Vice-Chairman & Co-Owner, Chicago White Sox
My father took me to my first baseball game in 1946 when I was 10 years old. It was at the Polo Grounds where the New York Giants, his favorite team, were playing the Cincinnati Reds. He told me that he got the tickets from JOHNNY VANDER MEER, a pitcher on the Reds, who lived in the Prospect Park, NJ. We lived in the adjoining city, Paterson. I told my dad, if Johnny got us the tickets, I’m going to root for the Reds.
During the game, he told me that when I was only two-years-old in 1938, Johnny once pitched two no-hitters in a row, something no pitcher in the Major Leagues had ever done. Ironically, it’s 75 years later now, and while there have been many great ball-of-fame pitchers since that time, no-one has duplicated the incredible feat of JOHNNY VANDER MEER.
I guess the story impressed me so much that I became a Cincinnati Reds fan and an avid baseball fan from that Sunday afternoon on. I followed the Reds through the dark days of the 50s, and then in 1961 it finally happened. They won the pennant but lost to the Yankees in the World Series. I attended every game. In fact, I attended every Reds post-season game from then until 1979.
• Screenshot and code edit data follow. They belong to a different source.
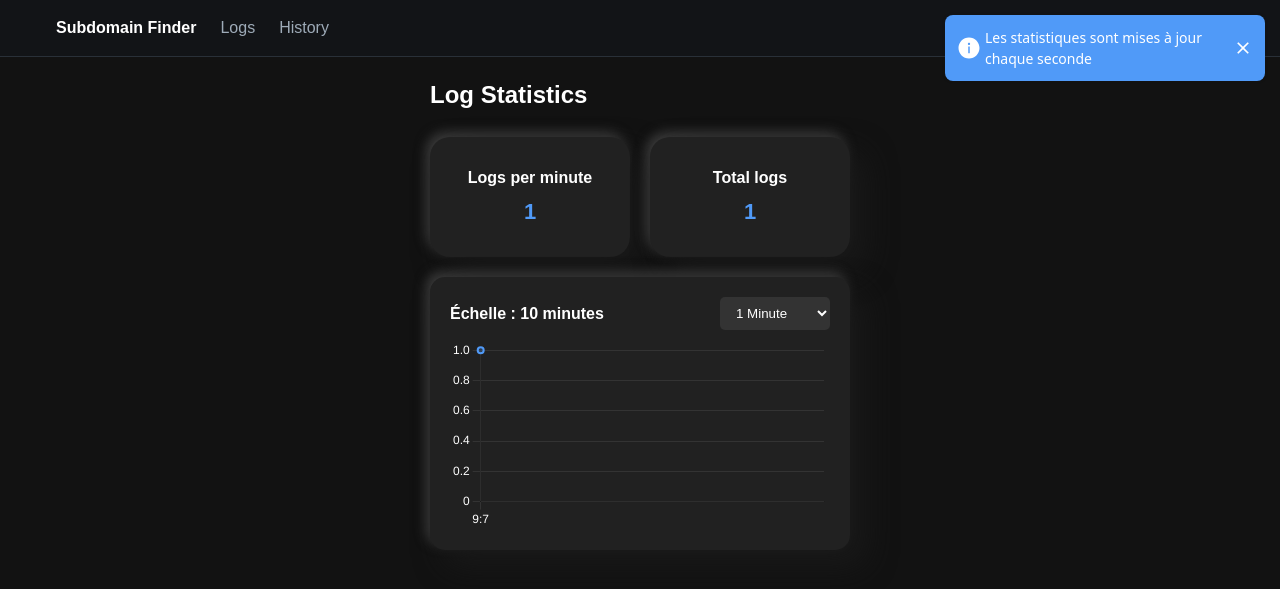
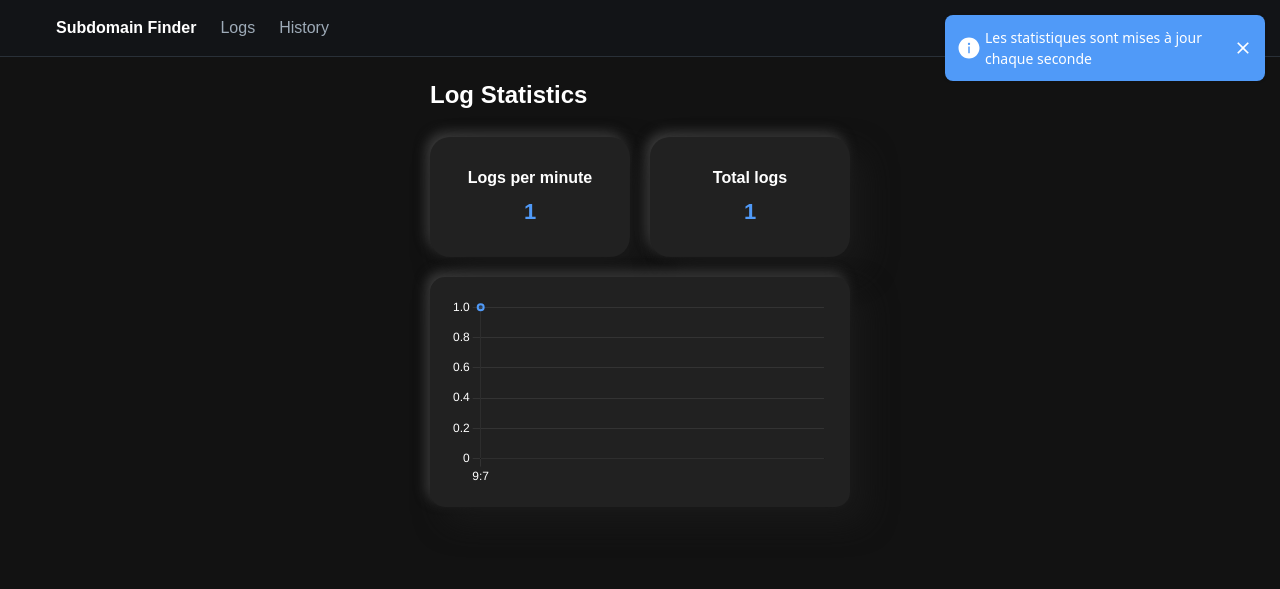
Before and after one commit to Cronix2/securitytrail, a Flask app: page /stats in a window 1280 px wide. Shown: the top 589 px of the page. Run offline with Flask 3, Linux system fonts and the light colour scheme; some libraries are stand-ins or nearby versions.

Commit message:
refactor: clean up stats.html by removing unused styles and scale selector

```diff
--- a/python-scripts/templates/stats.html
+++ b/python-scripts/templates/stats.html
@@ -8,16 +8,9 @@
     <script src="https://cdnjs.cloudflare.com/ajax/libs/socket.io/4.3.2/socket.io.js"></script>
     <script src="https://cdn.jsdelivr.net/npm/chart.js"></script>
     <style>
-        /* Style général */
         @keyframes slideout {
-            0% {
-                transform: translateX(0);
-                opacity: 1;
-            }
-            100% {
-                transform: translateX(150%);
-                opacity: 0;
-            }
+            0% { transform: translateX(0); opacity: 1; }
+            100% { transform: translateX(150%); opacity: 0; }
         }
         html, body {
             height: 100vh;
@@ -38,15 +31,11 @@
             flex-direction: column;
             height: 100%;
         }
-
-        /* Conteneur des cartes */
         .stats-section {
             display: flex;
             justify-content: center;
             gap: 20px;
         }
-
-        /* Style des cards */
         .card {
             width: 200px;
             height: 120px;
@@ -60,19 +49,8 @@
             text-align: center;
             padding: 15px;
         }
-        .card-title {
-            font-size: 16px;
-            font-weight: bold;
-            margin-bottom: 5px;
-            color: #ffffff;
-        }
-        .card-value {
-            font-size: 22px;
-            font-weight: bold;
-            color: #509AF8;
-        }
-
-        /* Carte contenant le graphique */
+        .card-title { font-size: 16px; font-weight: bold; margin-bottom: 5px; color: #ffffff; }
+        .card-value { font-size: 22px; font-weight: bold; color: #509AF8; }
         .chart-card {
             width: 100%;
             background: #212121;
@@ -84,37 +62,7 @@
             flex-direction: column;
             position: relative;
         }
-
-        /* Sélecteur d'échelle */
-        .chart-header {
-            display: flex;
-            justify-content: space-between;
-            align-items: center;
-            margin-bottom: 10px;
-        }
-
-        .time-scale {
-            font-size: 16px;
-            font-weight: bold;
-            color: #ffffff;
-        }
-
-        .scale-selector {
-            background: #333;
-            color: #ffffff;
-            border: none;
-            padding: 8px 12px;
-            border-radius: 5px;
-            cursor: pointer;
-        }
-        .scale-selector:hover {
-            background: #444;
-        }
-
-        canvas {
-            max-height: 300px;
-        }
-
+        canvas { max-height: 300px; }
         /* Styles du bandeau d'information */
         .info {
             font-family: system-ui, -apple-system, BlinkMacSystemFont, 'Segoe UI', Roboto, Oxygen, Ubuntu, Cantarell, 'Open Sans', 'Helvetica Neue', sans-serif;
@@ -179,7 +127,6 @@
             </nav>
         </div>
     </header>
-
     <!-- Bandeau d'information -->
     <div class="info" id="infoBanner">
         <div class="info__icon">
@@ -194,10 +141,8 @@
             </svg>
         </div>
     </div>
-
     <main class="container">
         <h1>Log Statistics</h1>
-
         <section class="stats-section">
             <div class="card">
                 <div class="card-title">Logs per minute</div>
@@ -208,27 +153,14 @@
                 <div class="card-value" id="totalLogs">0</div>
             </div>
         </section>
-
-        <!-- Carte contenant le graphique -->
         <section class="chart-card">
-            <div class="chart-header">
-                <span class="time-scale" id="currentScale">Échelle : 10 minutes</span>
-                <select id="scaleSelector" class="scale-selector">
-                    <option value="1" selected>1 Minute</option>
-                    <option value="10">10 Minutes</option>
-                    <option value="60">1 Heure</option>
-                    <option value="1440">1 Jour</option>
-                    <option value="total">Totalité</option>
-                </select>
-            </div>
             <canvas id="logChart"></canvas>
         </section>
     </main>
-
     <script>
         let logsPerMinuteData = [];
         let timeLabels = [];
-        let maxDataPoints = 10; // Par défaut : 10 dernières minutes
+        let maxDataPoints = 60;
 
         const ctx = document.getElementById('logChart').getContext('2d');
         const logChart = new Chart(ctx, {
@@ -249,19 +181,10 @@
             options: {
                 responsive: true,
                 scales: {
-                    x: {
-                        grid: { color: '#333' },
-                        ticks: { color: '#ffffff' }
-                    },
-                    y: {
-                        beginAtZero: true,
-                        grid: { color: '#333' },
-                        ticks: { color: '#ffffff' }
-                    }
+                    x: { grid: { color: '#333' }, ticks: { color: '#ffffff' } },
+                    y: { beginAtZero: true, grid: { color: '#333' }, ticks: { color: '#ffffff' } }
                 },
-                plugins: {
-                    legend: { display: false }
-                }
+                plugins: { legend: { display: false } }
             }
         });
 
@@ -276,57 +199,21 @@
         }
 
         function updateChart() {
-            fetch(`/stats-data?scale=${maxDataPoints}`)
+            fetch('/stats-data')
                 .then(response => response.json())
                 .then(data => {
                     const now = new Date();
                     const timeString = now.getHours() + ":" + now.getMinutes();
-
                     logsPerMinuteData.push(data.logs_per_minute);
                     timeLabels.push(timeString);
-
                     if (logsPerMinuteData.length > maxDataPoints) {
                         logsPerMinuteData.shift();
                         timeLabels.shift();
                     }
-
                     logChart.update();
                 })
                 .catch(error => console.error('Error updating chart:', error));
         }
-
-        document.getElementById("scaleSelector").addEventListener("change", function() {
-            const selectedScale = this.value;
-            let scaleText = "Échelle : ";
-
-            switch (selectedScale) {
-                case "1":
-                    maxDataPoints = 1;
-                    scaleText += "1 Minute";
-                    break;
-                case "10":
-                    maxDataPoints = 10;
-                    scaleText += "10 Minutes";
-                    break;
-                case "60":
-                    maxDataPoints = 60;
-                    scaleText += "1 Heure";
-                    break;
-                case "1440":
-                    maxDataPoints = 1440;
-                    scaleText += "1 Jour";
-                    break;
-                case "total":
-                    maxDataPoints = 10000; // Affiche tout
-                    scaleText += "Totalité";
-                    break;
-            }
-
-            document.getElementById("currentScale").textContent = scaleText;
-            logsPerMinuteData = [];
-            timeLabels = [];
-            updateChart();
-        });
 
         setInterval(updateStats, 1000);
         setInterval(updateChart, 60000);
@@ -340,14 +227,11 @@
             const infoBanner = document.getElementById("infoBanner");
             const closeBanner = document.getElementById("closeBanner");
 
-            setTimeout(() => {
-            infoBanner.classList.add("slideout");
-            }, 10000);
+            setTimeout(() => { infoBanner.classList.add("slideout");}, 10000);
 
-            closeBanner.addEventListener("click", () => {
-            infoBanner.classList.add("slideout");
-            });
+            closeBanner.addEventListener("click", () => {infoBanner.classList.add("slideout");});
         });
+
     </script>
 </body>
 </html>
```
I always had a dream that I would buy the Reds one day. I had been in the Sports-TV business for over 20 years, but sold my company in 1979. Here was my chance to buy a baseball team. As is turned out, my law school classmate, Jerry Reinsdorf wanted to do the same thing. We bought the Chicago White Sox in 1981.
I went from a fan, to a vendor at Comiskey Park during the World Series of 1959, to an MLB team owner in 1981. I started to remember that it all started back in 1938 with JOHNNY VANDER MEER. But I never actually met him. His final year in the Major Leagues was 1951.
But I was determined to meet him and had the chance when we hosted the All-Star Game in 1983.
I decided we would do a monster all-star Old Timers Game the day before as a special tribute to the 50th Anniversary Game. The White Sox had hosted the first All-Star Game in 1933, so I invited every living player from that game. I then decided to invite other Hall-of-Famers and then thought I’d include players who had done something special in their careers – so I invited Johnny. We got to visit for the first time and were reminiscing about the good old days in New Jersey for hours. That still ranks as one of my very special days in my 50 years in sports.
Vice-Chairman & Co-Owner
Chicago White Sox